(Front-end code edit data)
- - - -

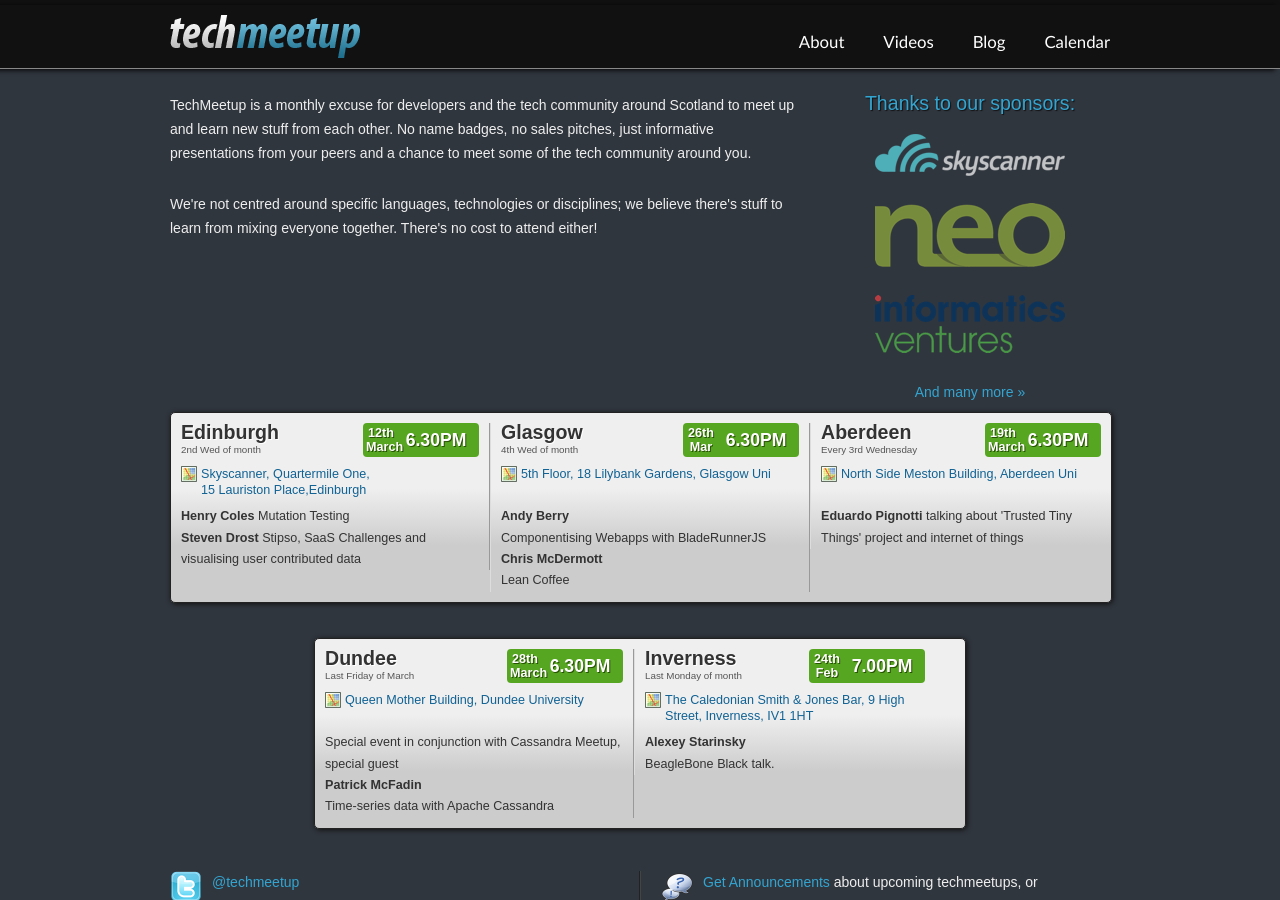
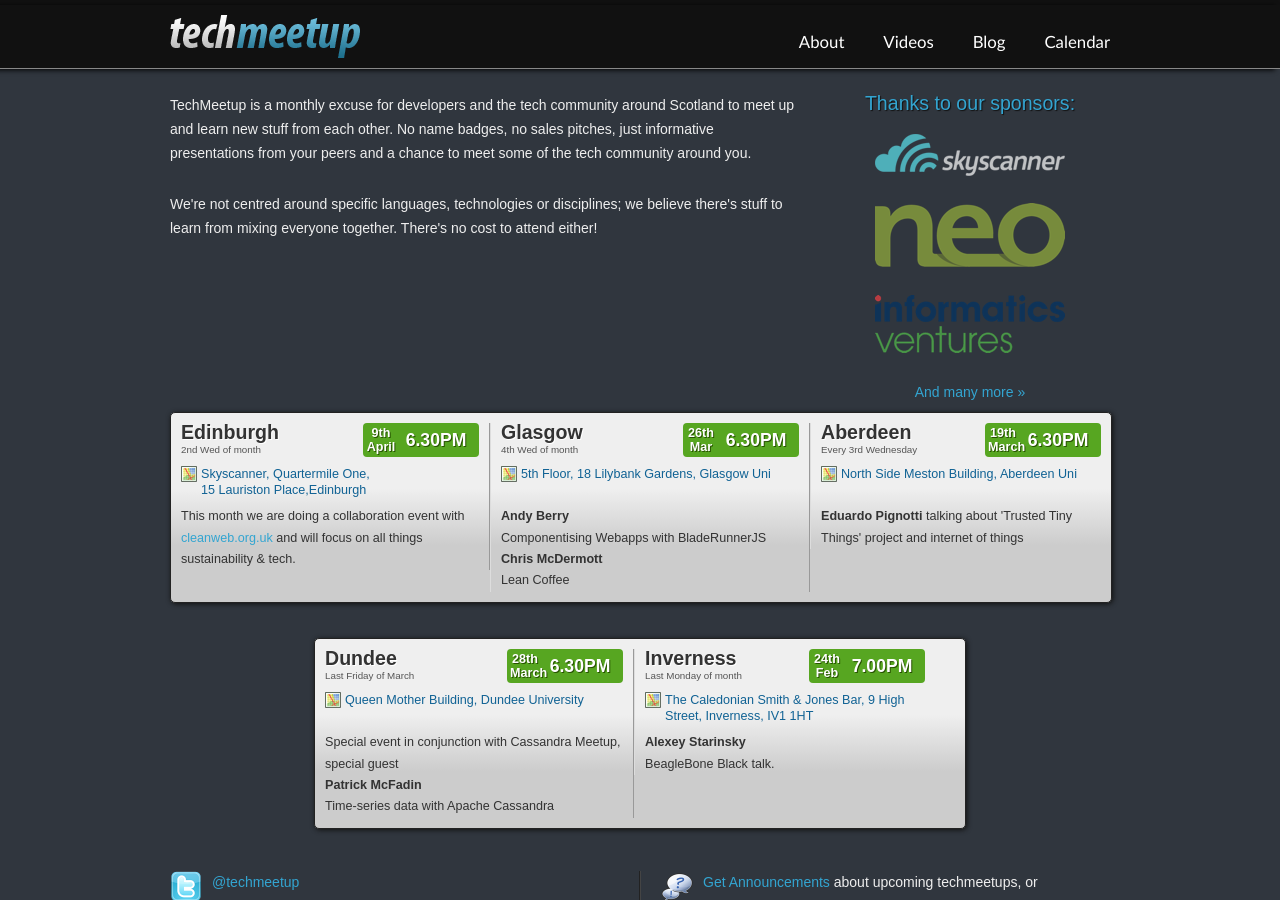
Before and after one commit to techmeetup/techmeetup.co.uk, a Jekyll site: the page built from index.html, in a window 1280 px wide and 900 px high. Built offline with Jekyll 4.4.1, drawn with Linux system fonts in a browser that asks for light colours; Markdown is read by kramdown in place of the engine named in the settings.

Commit message:
Update index.html

```diff
--- a/index.html
+++ b/index.html
@@ -33,19 +33,12 @@
     <h4><a href="{{ site.baseurl }}/edinburgh.html">Edinburgh</a></h4>
     <span>2nd Wed of month</span>
     <p><a href="https://www.google.co.uk/maps/place/Quartermile+One+Lauriston+Place/@55.9444215,-3.1946043,17z/data=!3m1!4b1!4m2!3m1!1s0x4887c79c80ea3bbf:0x875b29c71924b77d" class="map">Skyscanner, Quartermile One,<br>15 Lauriston Place,Edinburgh</a></p>
-    <p>
-	<strong>Henry Coles</strong>
-	Mutation Testing
-    </p>
-    <p>
-	<strong>Steven Drost</strong>
-	Stipso, SaaS Challenges and visualising user contributed data
-    </p>
+    <p>This month we are doing a collaboration event with <a href='http://cleanweb.org.uk'>cleanweb.org.uk</a> and will focus on all things sustainability & tech.</p>
     <div class="datewrapper">
       <div class="when">
         <div class="daywrap">
-          <div class="day">12th</div>
-          <div class="month">March</div>
+          <div class="day">9th</div>
+          <div class="month">April</div>
         </div>
         <div class="time">6.30PM</div>
       </div>
```
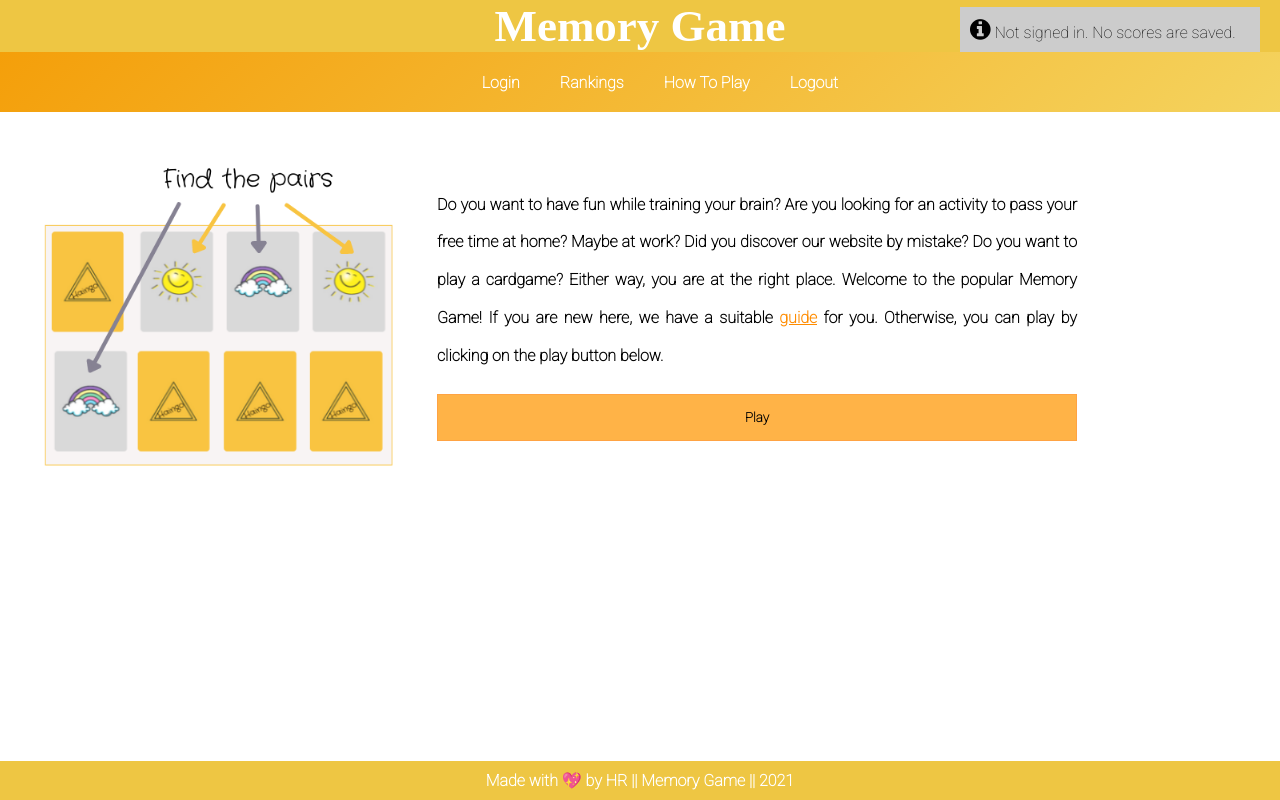
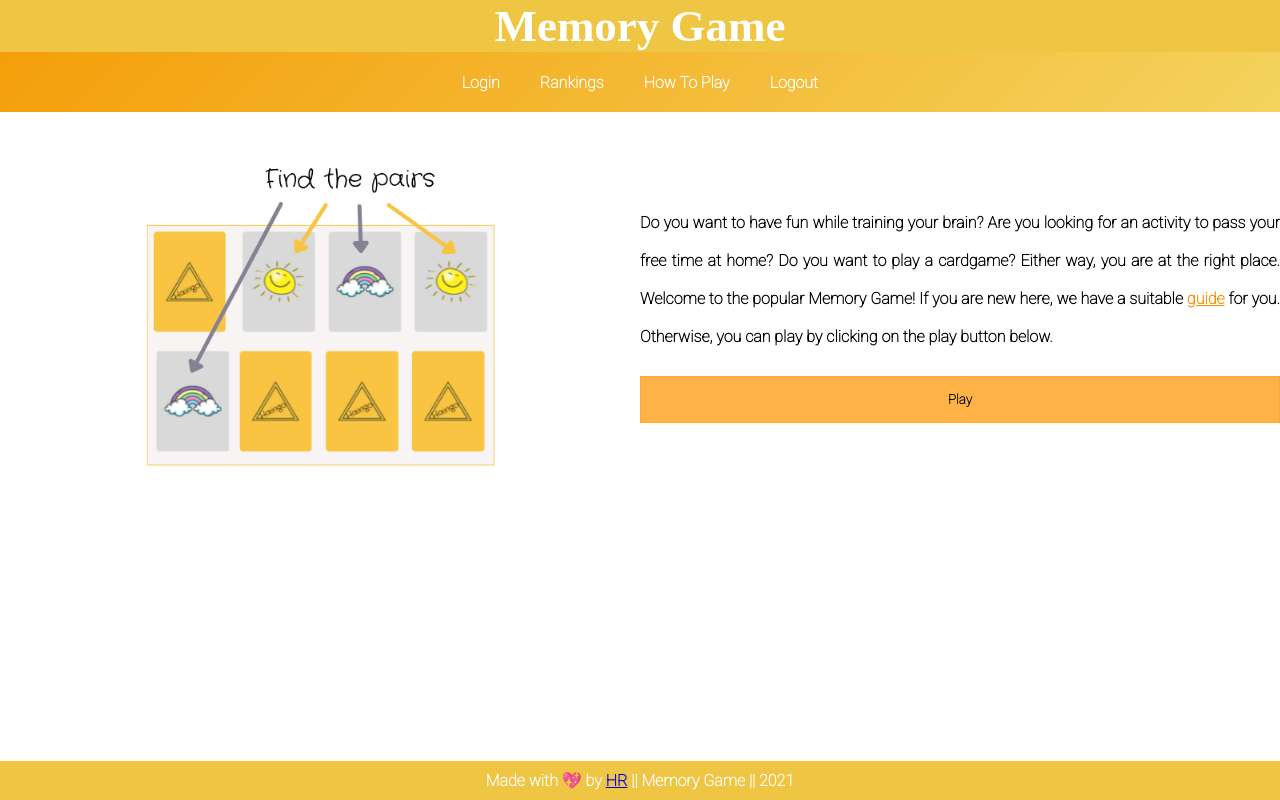
Before and after one commit to haingo-raz/JavaScript-Memory-Game, a PHP site: page / in a window 1280 px wide. Run offline with PHP 8.4, Linux system fonts and the light colour scheme; some web fonts are replaced.

Commit message:
improved ui

```diff
--- a/common.php
+++ b/common.php
@@ -5,9 +5,11 @@
             <html lang="en">
             <head>
                 <meta charset="UTF-8">
+                <meta name="viewport" content="width=device-width, initial-scale=1">
                 <title>'.$title.'</title>
                 <link rel="stylesheet" href="./css/style.css">
                 <link rel="stylesheet" href="./css/index.css">
+                <link rel="stylesheet" href="./css/nav.css">
                 <link rel="stylesheet" href="./css/game.css">
                 <link rel="stylesheet" href="./css/rules.css">
                 <link rel="stylesheet" href="https://cdnjs.cloudflare.com/ajax/libs/font-awesome/4.7.0/css/font-awesome.min.css">
@@ -18,7 +20,7 @@
     function outputBanner(){
         echo '
         <div id="banner" class="centerText">
-            <a href="index.php"><h1>Memory Game</h1><a>
+            <a href="index.php"><h1>Memory Game</h1></a>
         </div>
         ';
     }
@@ -33,7 +35,7 @@
 
             //Output the links
             for($x=0; $x<4; $x++){
-                echo '<li ><a ';
+                echo '<li><a ';
                 if($linkNames[$x] == $currentPage){
                     echo 'class="selected"';
                 }
@@ -48,7 +50,7 @@
         echo '
             </body>
             <footer class="centerText">
-                <p><b> Made with 💖 by HR || Memory Game || 2021</b></p>
+                <p><b> Made with 💖 by <a href="https://github.com/haingo-raz">HR<a> || Memory Game || 2021</b></p>
             </footer>
         </html>';
     }
--- a/index.php
+++ b/index.php
@@ -11,22 +11,22 @@
 
 
 <!--No sign in Notification-->
-<div class="loginInfo" id="loginInfo">
+<!-- <div class="loginInfo" id="loginInfo">
     <a href="login.php"><i class="fa fa-info-circle" style="font-size:24px"></i> Not signed in. No scores are saved.</a>
-</div>
+</div> -->
 
 
 <!--descriptive text on the home page-->
-<div class="content">
-    <div id="imgDemoContainer">
+<div class="content" id="content">
+    <div class="imgDemoContainer">
         <img id="imgDemo" src="./assets/ImageDemo.png" alt="imgDemo" title="Game Demo">
     </div>
 
     <div class="text">
         <div class="text-container">
             <div class="welcome" id="welcomeText">
-                <p>Do you want to have fun while training your brain? Are you looking for an activity to pass your free time at home? Maybe at work?
-                Did you discover our website by mistake? Do you want to play a cardgame? Either way, you are at the right place. Welcome to the
+                <p>Do you want to have fun while training your brain? Are you looking for an activity to pass your free time at home?
+                 Do you want to play a cardgame? Either way, you are at the right place. Welcome to the
                 popular Memory Game! If you are new here, we have a suitable <a href="howtoplay.php">guide</a> for you. Otherwise, you can play by clicking on the play button below.</p>
             </div>
 
@@ -37,7 +37,6 @@
     </div>
 
 </div>
-
 
 
 <!--Display information / details about the game-->
--- a/login.php
+++ b/login.php
@@ -16,7 +16,7 @@
 <form id="loginForm" onsubmit="return false">
     <div class="login-container">
         <!--title-->
-        <h2 class="centerText">Login</h2>
+        <h3 class="centerText">Login</h3>
 
         <hr>
 
--- a/registration.php
+++ b/registration.php
@@ -17,7 +17,7 @@
 
     <div class="register-container">
         <!--title-->
-        <h2 class="centerText">Register</h2>
+        <h3 class="centerText">Register</h3>
 
         <hr>
 
```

- - - -

Task goal -> What belongs in the answer is each line above, reproduced exactly, and no picture.

Exercise answer ->
Before and after one commit to techmeetup/techmeetup.co.uk, a Jekyll site: the page built from index.html, in a window 1280 px wide and 900 px high. Built offline with Jekyll 4.4.1, drawn with Linux system fonts in a browser that asks for light colours; Markdown is read by kramdown in place of the engine named in the settings.

Commit message:
Update index.html

```diff
--- a/index.html
+++ b/index.html
@@ -33,19 +33,12 @@
     <h4><a href="{{ site.baseurl }}/edinburgh.html">Edinburgh</a></h4>
     <span>2nd Wed of month</span>
     <p><a href="https://www.google.co.uk/maps/place/Quartermile+One+Lauriston+Place/@55.9444215,-3.1946043,17z/data=!3m1!4b1!4m2!3m1!1s0x4887c79c80ea3bbf:0x875b29c71924b77d" class="map">Skyscanner, Quartermile One,<br>15 Lauriston Place,Edinburgh</a></p>
-    <p>
-	<strong>Henry Coles</strong>
-	Mutation Testing
-    </p>
-    <p>
-	<strong>Steven Drost</strong>
-	Stipso, SaaS Challenges and visualising user contributed data
-    </p>
+    <p>This month we are doing a collaboration event with <a href='http://cleanweb.org.uk'>cleanweb.org.uk</a> and will focus on all things sustainability & tech.</p>
     <div class="datewrapper">
       <div class="when">
         <div class="daywrap">
-          <div class="day">12th</div>
-          <div class="month">March</div>
+          <div class="day">9th</div>
+          <div class="month">April</div>
         </div>
         <div class="time">6.30PM</div>
       </div>
```
Before and after one commit to haingo-raz/JavaScript-Memory-Game, a PHP site: page / in a window 1280 px wide. Run offline with PHP 8.4, Linux system fonts and the light colour scheme; some web fonts are replaced.

Commit message:
improved ui

```diff
--- a/common.php
+++ b/common.php
@@ -5,9 +5,11 @@
             <html lang="en">
             <head>
                 <meta charset="UTF-8">
+                <meta name="viewport" content="width=device-width, initial-scale=1">
                 <title>'.$title.'</title>
                 <link rel="stylesheet" href="./css/style.css">
                 <link rel="stylesheet" href="./css/index.css">
+                <link rel="stylesheet" href="./css/nav.css">
                 <link rel="stylesheet" href="./css/game.css">
                 <link rel="stylesheet" href="./css/rules.css">
                 <link rel="stylesheet" href="https://cdnjs.cloudflare.com/ajax/libs/font-awesome/4.7.0/css/font-awesome.min.css">
@@ -18,7 +20,7 @@
     function outputBanner(){
         echo '
         <div id="banner" class="centerText">
-            <a href="index.php"><h1>Memory Game</h1><a>
+            <a href="index.php"><h1>Memory Game</h1></a>
         </div>
         ';
     }
@@ -33,7 +35,7 @@
 
             //Output the links
             for($x=0; $x<4; $x++){
-                echo '<li ><a ';
+                echo '<li><a ';
                 if($linkNames[$x] == $currentPage){
                     echo 'class="selected"';
                 }
@@ -48,7 +50,7 @@
         echo '
             </body>
             <footer class="centerText">
-                <p><b> Made with 💖 by HR || Memory Game || 2021</b></p>
+                <p><b> Made with 💖 by <a href="https://github.com/haingo-raz">HR<a> || Memory Game || 2021</b></p>
             </footer>
         </html>';
     }
--- a/index.php
+++ b/index.php
@@ -11,22 +11,22 @@
 
 
 <!--No sign in Notification-->
-<div class="loginInfo" id="loginInfo">
+<!-- <div class="loginInfo" id="loginInfo">
     <a href="login.php"><i class="fa fa-info-circle" style="font-size:24px"></i> Not signed in. No scores are saved.</a>
-</div>
+</div> -->
 
 
 <!--descriptive text on the home page-->
-<div class="content">
-    <div id="imgDemoContainer">
+<div class="content" id="content">
+    <div class="imgDemoContainer">
         <img id="imgDemo" src="./assets/ImageDemo.png" alt="imgDemo" title="Game Demo">
     </div>
 
     <div class="text">
         <div class="text-container">
             <div class="welcome" id="welcomeText">
-                <p>Do you want to have fun while training your brain? Are you looking for an activity to pass your free time at home? Maybe at work?
-                Did you discover our website by mistake? Do you want to play a cardgame? Either way, you are at the right place. Welcome to the
+                <p>Do you want to have fun while training your brain? Are you looking for an activity to pass your free time at home?
+                 Do you want to play a cardgame? Either way, you are at the right place. Welcome to the
                 popular Memory Game! If you are new here, we have a suitable <a href="howtoplay.php">guide</a> for you. Otherwise, you can play by clicking on the play button below.</p>
             </div>
 
@@ -37,7 +37,6 @@
     </div>
 
 </div>
-
 
 
 <!--Display information / details about the game-->
--- a/login.php
+++ b/login.php
@@ -16,7 +16,7 @@
 <form id="loginForm" onsubmit="return false">
     <div class="login-container">
         <!--title-->
-        <h2 class="centerText">Login</h2>
+        <h3 class="centerText">Login</h3>
 
         <hr>
 
--- a/registration.php
+++ b/registration.php
@@ -17,7 +17,7 @@
 
     <div class="register-container">
         <!--title-->
-        <h2 class="centerText">Register</h2>
+        <h3 class="centerText">Register</h3>
 
         <hr>
 
```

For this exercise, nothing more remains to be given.